### Web page revision data
══════════════════════════════
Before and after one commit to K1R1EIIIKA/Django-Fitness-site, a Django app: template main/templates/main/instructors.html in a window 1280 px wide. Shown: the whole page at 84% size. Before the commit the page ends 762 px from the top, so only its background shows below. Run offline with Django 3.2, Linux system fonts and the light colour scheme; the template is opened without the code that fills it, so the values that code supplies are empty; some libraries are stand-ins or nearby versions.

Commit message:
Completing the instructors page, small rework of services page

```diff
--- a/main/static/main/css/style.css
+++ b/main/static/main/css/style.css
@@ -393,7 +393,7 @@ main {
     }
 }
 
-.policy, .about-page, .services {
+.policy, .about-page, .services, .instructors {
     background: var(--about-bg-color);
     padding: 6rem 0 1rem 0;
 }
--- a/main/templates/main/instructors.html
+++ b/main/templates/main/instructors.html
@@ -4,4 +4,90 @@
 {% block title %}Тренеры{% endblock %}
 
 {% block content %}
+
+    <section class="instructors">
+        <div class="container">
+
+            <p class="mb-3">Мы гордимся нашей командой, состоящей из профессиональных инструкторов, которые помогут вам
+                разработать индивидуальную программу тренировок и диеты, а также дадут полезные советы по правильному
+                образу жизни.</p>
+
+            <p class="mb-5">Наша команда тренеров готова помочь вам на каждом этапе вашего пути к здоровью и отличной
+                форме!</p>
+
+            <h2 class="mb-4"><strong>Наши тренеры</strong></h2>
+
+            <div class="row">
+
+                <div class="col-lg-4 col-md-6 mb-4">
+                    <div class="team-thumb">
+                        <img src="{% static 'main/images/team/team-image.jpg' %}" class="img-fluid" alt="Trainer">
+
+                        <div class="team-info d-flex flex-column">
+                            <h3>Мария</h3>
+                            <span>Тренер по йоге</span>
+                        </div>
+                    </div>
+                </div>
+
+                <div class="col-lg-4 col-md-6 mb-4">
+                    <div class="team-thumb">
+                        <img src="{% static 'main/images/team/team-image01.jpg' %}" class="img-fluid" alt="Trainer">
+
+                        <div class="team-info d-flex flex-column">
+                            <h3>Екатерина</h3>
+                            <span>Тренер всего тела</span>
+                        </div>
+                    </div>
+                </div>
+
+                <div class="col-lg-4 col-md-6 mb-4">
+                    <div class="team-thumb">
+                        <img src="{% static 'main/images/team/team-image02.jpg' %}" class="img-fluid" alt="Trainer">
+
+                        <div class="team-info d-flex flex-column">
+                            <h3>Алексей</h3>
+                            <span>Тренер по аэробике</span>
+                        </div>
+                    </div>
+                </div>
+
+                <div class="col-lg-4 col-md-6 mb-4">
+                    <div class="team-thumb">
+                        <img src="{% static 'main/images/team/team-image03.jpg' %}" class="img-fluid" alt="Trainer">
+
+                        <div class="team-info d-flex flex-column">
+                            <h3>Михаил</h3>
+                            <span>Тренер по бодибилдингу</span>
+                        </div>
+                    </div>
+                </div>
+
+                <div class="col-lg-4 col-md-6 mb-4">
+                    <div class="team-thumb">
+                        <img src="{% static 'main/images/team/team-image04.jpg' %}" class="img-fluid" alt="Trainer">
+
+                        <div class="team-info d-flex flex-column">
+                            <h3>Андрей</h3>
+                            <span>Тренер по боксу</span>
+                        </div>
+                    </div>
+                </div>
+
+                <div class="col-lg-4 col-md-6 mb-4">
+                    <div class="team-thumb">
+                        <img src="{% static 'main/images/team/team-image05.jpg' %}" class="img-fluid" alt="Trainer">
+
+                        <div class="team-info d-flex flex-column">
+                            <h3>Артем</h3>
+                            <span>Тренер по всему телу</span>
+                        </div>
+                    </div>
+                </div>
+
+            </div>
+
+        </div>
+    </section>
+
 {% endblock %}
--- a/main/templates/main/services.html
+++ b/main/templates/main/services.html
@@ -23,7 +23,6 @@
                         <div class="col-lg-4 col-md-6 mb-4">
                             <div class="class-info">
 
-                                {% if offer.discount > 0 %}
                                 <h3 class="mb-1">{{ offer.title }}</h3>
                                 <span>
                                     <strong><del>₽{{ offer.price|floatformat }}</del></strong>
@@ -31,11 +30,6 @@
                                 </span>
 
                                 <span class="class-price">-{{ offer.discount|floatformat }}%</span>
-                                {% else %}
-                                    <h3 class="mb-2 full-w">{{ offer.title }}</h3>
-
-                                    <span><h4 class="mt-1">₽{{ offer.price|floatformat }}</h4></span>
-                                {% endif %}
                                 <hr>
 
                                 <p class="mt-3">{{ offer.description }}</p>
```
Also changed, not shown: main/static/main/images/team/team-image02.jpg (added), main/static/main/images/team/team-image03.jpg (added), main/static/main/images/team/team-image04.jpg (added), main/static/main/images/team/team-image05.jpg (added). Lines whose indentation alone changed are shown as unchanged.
══════════════════════════════
### PROMPT
From the data above, copy each line with the string "price" in it.

### WORKED SOLUTION
                                     <strong><del>₽{{ offer.price|floatformat }}</del></strong>
                                 <span class="class-price">-{{ offer.discount|floatformat }}%</span>
-                                    <span><h4 class="mt-1">₽{{ offer.price|floatformat }}</h4></span>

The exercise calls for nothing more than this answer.